═══ Record excerpts

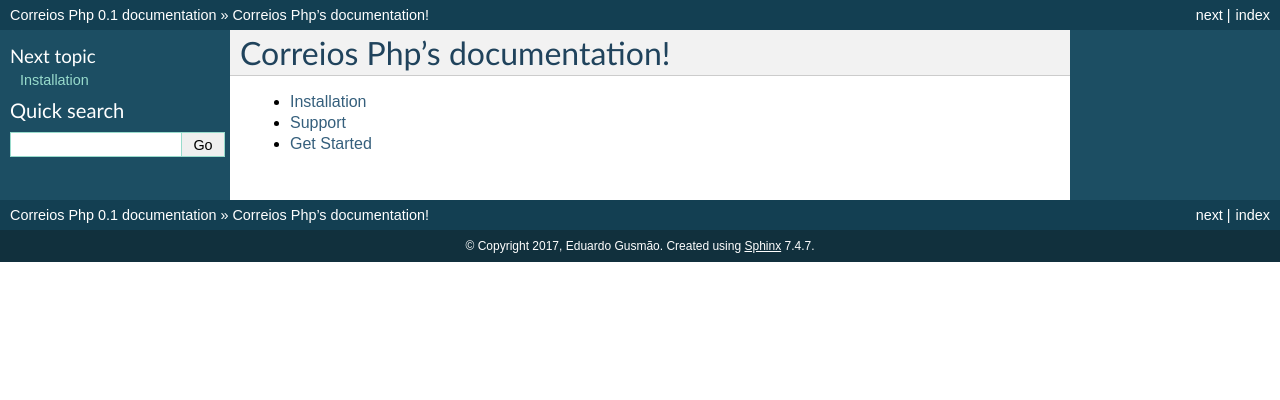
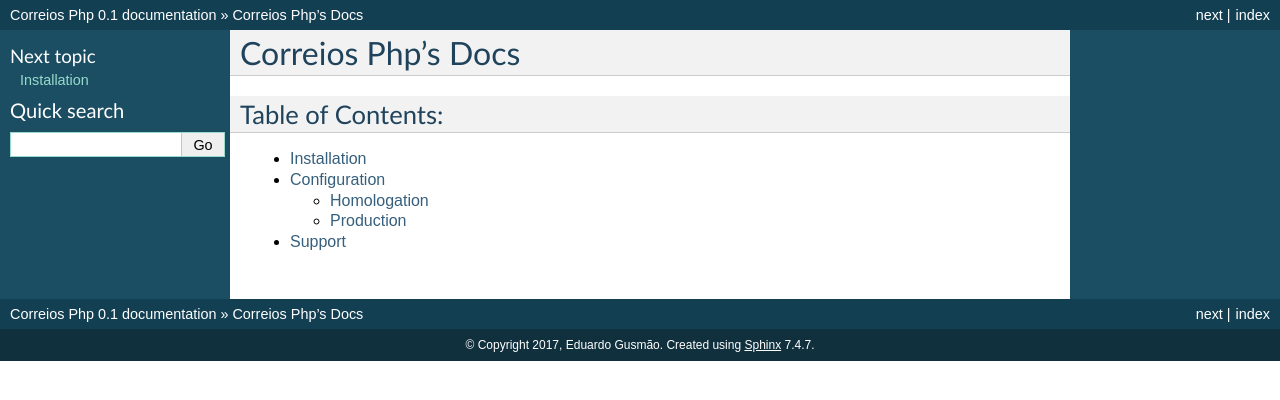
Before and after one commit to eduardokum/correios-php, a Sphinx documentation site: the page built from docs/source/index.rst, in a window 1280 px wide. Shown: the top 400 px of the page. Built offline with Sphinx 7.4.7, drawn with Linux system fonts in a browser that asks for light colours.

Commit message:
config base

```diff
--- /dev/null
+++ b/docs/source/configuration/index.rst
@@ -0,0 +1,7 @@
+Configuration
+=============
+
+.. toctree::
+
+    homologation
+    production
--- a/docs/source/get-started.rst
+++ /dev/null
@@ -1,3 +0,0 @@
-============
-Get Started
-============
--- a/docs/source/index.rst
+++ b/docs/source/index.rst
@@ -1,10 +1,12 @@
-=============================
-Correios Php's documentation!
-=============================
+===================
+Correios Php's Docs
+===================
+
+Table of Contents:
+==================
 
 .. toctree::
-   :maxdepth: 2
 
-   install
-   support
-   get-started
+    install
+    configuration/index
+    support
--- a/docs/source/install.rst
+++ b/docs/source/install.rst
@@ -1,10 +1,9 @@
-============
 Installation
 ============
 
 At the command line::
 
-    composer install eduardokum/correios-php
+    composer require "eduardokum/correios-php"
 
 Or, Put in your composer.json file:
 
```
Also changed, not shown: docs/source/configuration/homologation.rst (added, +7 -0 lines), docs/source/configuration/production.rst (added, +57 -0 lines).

══════
═══ Record excerpts

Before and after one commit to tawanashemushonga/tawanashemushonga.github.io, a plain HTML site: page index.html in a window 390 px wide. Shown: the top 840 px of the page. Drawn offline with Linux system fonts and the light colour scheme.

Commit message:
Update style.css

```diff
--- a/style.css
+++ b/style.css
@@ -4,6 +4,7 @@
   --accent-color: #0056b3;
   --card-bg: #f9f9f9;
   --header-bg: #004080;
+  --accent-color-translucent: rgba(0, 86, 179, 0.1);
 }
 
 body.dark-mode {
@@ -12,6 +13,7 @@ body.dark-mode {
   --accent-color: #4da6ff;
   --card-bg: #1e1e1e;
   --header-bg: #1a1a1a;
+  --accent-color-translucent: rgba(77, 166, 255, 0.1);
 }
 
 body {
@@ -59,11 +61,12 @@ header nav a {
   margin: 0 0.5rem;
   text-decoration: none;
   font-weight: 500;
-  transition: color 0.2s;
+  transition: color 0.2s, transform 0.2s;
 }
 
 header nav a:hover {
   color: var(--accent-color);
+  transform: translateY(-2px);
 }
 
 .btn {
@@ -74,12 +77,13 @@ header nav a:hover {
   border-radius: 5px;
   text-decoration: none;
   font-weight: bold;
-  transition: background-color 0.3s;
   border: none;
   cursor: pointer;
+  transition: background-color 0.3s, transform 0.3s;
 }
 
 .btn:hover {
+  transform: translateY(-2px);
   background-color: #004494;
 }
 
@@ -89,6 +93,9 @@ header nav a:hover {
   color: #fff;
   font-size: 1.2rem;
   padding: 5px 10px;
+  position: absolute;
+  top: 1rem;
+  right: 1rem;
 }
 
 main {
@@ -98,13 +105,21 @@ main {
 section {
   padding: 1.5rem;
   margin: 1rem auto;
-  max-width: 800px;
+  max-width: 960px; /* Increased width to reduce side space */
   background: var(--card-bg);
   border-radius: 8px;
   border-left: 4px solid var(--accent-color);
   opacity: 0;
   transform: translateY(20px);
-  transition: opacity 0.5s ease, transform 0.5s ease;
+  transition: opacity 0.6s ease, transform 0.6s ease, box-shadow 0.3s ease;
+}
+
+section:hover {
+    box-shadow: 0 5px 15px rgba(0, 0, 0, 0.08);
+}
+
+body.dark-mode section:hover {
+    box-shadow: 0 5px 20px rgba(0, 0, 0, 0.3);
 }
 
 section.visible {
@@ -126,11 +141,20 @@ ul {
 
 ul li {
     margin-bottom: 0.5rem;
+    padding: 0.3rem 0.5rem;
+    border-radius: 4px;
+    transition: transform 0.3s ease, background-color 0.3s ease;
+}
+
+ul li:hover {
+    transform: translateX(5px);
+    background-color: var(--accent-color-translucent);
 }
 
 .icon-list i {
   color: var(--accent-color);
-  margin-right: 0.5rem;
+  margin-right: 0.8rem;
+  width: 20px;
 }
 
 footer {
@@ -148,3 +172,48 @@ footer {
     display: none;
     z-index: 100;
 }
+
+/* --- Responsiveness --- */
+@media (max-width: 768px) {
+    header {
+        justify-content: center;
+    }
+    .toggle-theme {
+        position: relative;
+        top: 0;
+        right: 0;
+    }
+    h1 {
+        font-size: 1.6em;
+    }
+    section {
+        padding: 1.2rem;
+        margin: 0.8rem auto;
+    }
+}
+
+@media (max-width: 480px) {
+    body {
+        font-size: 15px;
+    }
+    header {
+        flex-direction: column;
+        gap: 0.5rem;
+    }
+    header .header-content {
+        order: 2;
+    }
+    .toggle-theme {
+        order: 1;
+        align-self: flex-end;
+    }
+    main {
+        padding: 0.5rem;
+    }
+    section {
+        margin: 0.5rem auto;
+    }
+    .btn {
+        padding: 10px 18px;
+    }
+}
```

══════
═══ Record excerpts

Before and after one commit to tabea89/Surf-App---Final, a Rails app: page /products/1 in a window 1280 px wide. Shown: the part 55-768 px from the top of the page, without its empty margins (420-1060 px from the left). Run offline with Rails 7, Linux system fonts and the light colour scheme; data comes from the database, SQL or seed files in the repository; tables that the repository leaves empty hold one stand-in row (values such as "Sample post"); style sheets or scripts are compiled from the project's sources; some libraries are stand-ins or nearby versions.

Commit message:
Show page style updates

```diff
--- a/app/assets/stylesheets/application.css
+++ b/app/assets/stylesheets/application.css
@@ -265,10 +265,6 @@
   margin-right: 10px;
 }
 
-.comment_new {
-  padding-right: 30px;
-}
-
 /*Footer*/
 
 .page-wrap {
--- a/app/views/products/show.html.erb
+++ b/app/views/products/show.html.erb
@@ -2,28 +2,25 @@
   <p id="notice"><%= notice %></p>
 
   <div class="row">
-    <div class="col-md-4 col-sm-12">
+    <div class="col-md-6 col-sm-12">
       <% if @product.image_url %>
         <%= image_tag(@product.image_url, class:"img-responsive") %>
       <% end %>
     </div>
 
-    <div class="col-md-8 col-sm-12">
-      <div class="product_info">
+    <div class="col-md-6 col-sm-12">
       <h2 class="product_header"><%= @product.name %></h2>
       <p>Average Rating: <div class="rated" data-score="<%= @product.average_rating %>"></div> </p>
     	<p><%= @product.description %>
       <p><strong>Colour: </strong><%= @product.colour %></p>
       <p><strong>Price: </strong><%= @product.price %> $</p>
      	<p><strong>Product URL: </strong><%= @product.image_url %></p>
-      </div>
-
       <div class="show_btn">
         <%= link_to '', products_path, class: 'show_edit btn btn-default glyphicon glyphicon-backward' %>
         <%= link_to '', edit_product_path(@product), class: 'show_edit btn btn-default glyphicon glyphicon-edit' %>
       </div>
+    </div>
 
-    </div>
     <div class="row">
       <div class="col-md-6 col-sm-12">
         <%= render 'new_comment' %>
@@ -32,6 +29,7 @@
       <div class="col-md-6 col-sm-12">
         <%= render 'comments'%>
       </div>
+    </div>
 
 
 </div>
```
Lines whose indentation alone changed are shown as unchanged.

══════

Exercise brief
Which lines of the data include the word "body"? Copy each one.

Exercise output
 body.dark-mode {
@@ -12,6 +13,7 @@ body.dark-mode {
 body {
+body.dark-mode section:hover {
+    body {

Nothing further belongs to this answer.